The rapid surge in interest around artificial intelligence and the subsequent need for computing power has left everyone wanting in on the action- including Bitcoin miners
Numerous Bitcoin mining companies have announced moves into the AI computing space, spurring interest and intrigue from the private and public markets.
The big picture: transitioning from Bitcoin mining to powering AI computing is not a straightforward endeavour.
- The process of mining Bitcoin requires ASIC chips. ASIC chips are not able to be repurposed to anything to do with AI
- However, the infrastructure of large Bitcoin mining operations have many of the foundational pieces of AI compute, such as low cost power, cooling systems and security
- There is still a global shortage of GPUs for AI compute, with large chip providers such as Nvida (NASDAQ: NVDA) citing many months of back orders
Who is making moves:
- Applied Digital (NASDAQ: APLD) entered into a strategic partnership with Hewlett Packard to deliver AI cloud computing
- Iris Energy (NASDAQ: IREN) announced plans to “revitalize” their high performance computing data centres because of the surge in interest for AI
- Hut8 (NASDAQ: HUT) has invested in numerous data centres that can power AI compute, marking their first strategic investment away from solely Bitcoin mining
- HIVE Digital Technologies (NASDAQ: HIVE) changed their name from “HIVE Blockchain” and announced their intent to focus on the “evolving opportunity” with Nvida GPUs
The fine print:
- The true boom in AI computing relies on AI startups who are raising venture funding to train large language models or generative AI tools, but don’t want to purchase their own GPUs, because it’s either too expensive or because the wait time for GPUs is simply too long
- Ultimately, startups- especially venture backed ones- are renting computing power to advance product and technology development
- If the boom cycle for AI startups dwindles, there will likely be a large correction in the valuations of high performance computing power for AI

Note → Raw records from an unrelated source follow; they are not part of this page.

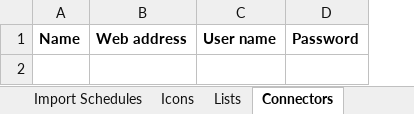
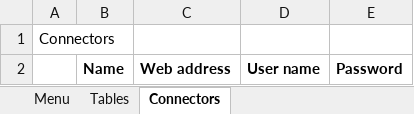
Before and after one commit to billcawley/Toto, an Excel workbook: web/WEB-INF/Default Metadata.xlsx, sheet Connectors, drawn as a sheet; values as stored, in another font and other column widths than the file's, no borders; addresses are those after the commit; the diff names each change by its address in the sheet, - before the commit and + after, or states it on an @@ line.

```diff
--- a/web/WEB-INF/Default Metadata.xlsx (sheet Connectors)
+++ b/web/WEB-INF/Default Metadata.xlsx (sheet Connectors)
-sheet tab: Import Schedules
-sheet tab: Icons
-sheet tab: Lists
+column A, empty
+row 1: Connectors
```
Also changed, not shown: sheet Tables, sheet Menu, other sheet tabs, 13 other files.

- Much of the pricing power for GPUs is driven by a large dislocation between supply and demand- if that changes, so will the economics of selling high performance computing